The Bee Is Declared The Most Important Living Being On The Planet

In a debate of the Royal Geographical Society of London, the Earthwatch Institute concluded that bees are the most important living being on the planet.

The audience heard from five eminent scientists who battled it out for fungi, bats, plankton, primates, and bees.

All of these species are, without a doubt, invaluable for our ecosystem, but the debate was designed to raise awareness about conservation by asking the audience to vote for just one of the species to receive a fictitious cheque for one trillion pounds to be spent on their conservation.

The audience voted to save the bees.

An initial vote put Professor David Thomas in the lead with plankton, followed by Dr. George McGavin representing bees. Then, both were each given another five minutes to win over support for their species – and everything changed.

Professor Thomas presented a superb summing up, but the winner, Dr. McGavin, won the day with his persuasive argument, explaining how one quarter of a million species of flowering plants depend on bees, many species are crucial to world agriculture, and without them, we would lose flowering plants, as well as numerous fruit and vegetables.

Among the major causes of bee declines are habitat loss and fragmentation, increasing the use of insecticides, and diseases.

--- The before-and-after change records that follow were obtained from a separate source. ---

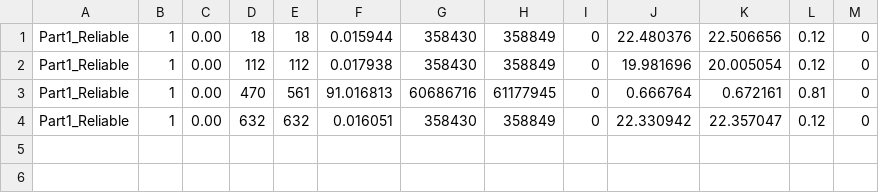
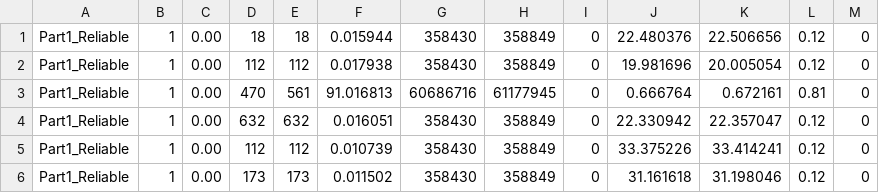
Before and after one commit to nisargvekariya01/CN_Project, a CSV file: Results/Part1_metrics.csv, drawn as a sheet.

```diff
--- a/Results/Part1_metrics.csv
+++ b/Results/Part1_metrics.csv
@@ -4 +4,3 @@ Part1_Reliable,1,0.00,470,561,91.016813,60686716,61177945,0,0.666764,0.672161,0.
 Part1_Reliable,1,0.00,632,632,0.016051,358430,358849,0,22.330942,22.357047,0.12,0
+Part1_Reliable,1,0.00,112,112,0.010739,358430,358849,0,33.375226,33.414241,0.12,0
+Part1_Reliable,1,0.00,173,173,0.011502,358430,358849,0,31.161618,31.198046,0.12,0
```
Also changed, not shown: 15 other files.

Namely, 70% of our food supply relies on bees, and the pollination they make allows the reproduction of plants, which are in turn, food for millions of animals.

About 250,000 species of flowering plants depend on bees for pollination, any of which are vital for world agriculture.

Bees increase the yields of around 90 crops, including apples, blueberries, and cucumbers by up to 30%, so in a world without bees, many fruits and vegetables would become scarce and prohibitively expensive.

Moreover, numerous medicines, both conventional and alternative remedies, come from flowering plants.

Cotton is another essential product pollinated by the bee.

On the other hand, a lot of birds and small mammals feed off the berries and seeds that rely on bee pollination, so if they die of hunger, their predators – the omnivores or carnivores that continue the food chain, would starve as well.

According to Dr. George McGavin:

“Bee populations are in freefall. A world without bees would be totally catastrophic.”

Therefore, the Earthwatch audience should be applauded for heading his call and voting to save them, and the entire planet with it.

A study conducted by the Apiculture Entrepreneurship Center of the Universidad Mayor (CeapiMayor) and the Apiculture Corporation of Chile (Cach) with the support of the Foundation for Agrarian Innovation (FIA) found that the bee is the only living being that it is not a carrier of any type of pathogen, regardless of whether it is a fungus, a virus or a bacterium.

Additionally, the honey they produce is an invaluable natural product that offers countless health benefits. The honey produced by bees, not only serves as food, but also provide many benefits to our health and our skin.

Albert Einstein once said that in case the bees disappear, “humans would have 4 years to live.”

Unfortunately, recent studies show a dramatic decline of the bees’ number as almost 90 percent of the bee population has disappeared in the last few years. The main causes include massive deforestation, lack of safe places for nests, lack of flowers, the uncontrolled use of herbicides and pesticides, and changes in the soil.

Lately, people started to realize the importance of the bees and many animal rights groups are trying their best for the conservation of the species, and numerous celebrities have also joined the cause.

Even though the harmful practices are entrenched in production and agriculture, there are ways in which we could save the bees, and these are the main guidelines:

  • Prohibit, not reduce, the use of toxic pesticides.
  • Promote completely natural agricultural alternatives.
  • Perform constant research and monitoring of the health, welfare, and conservation of bees.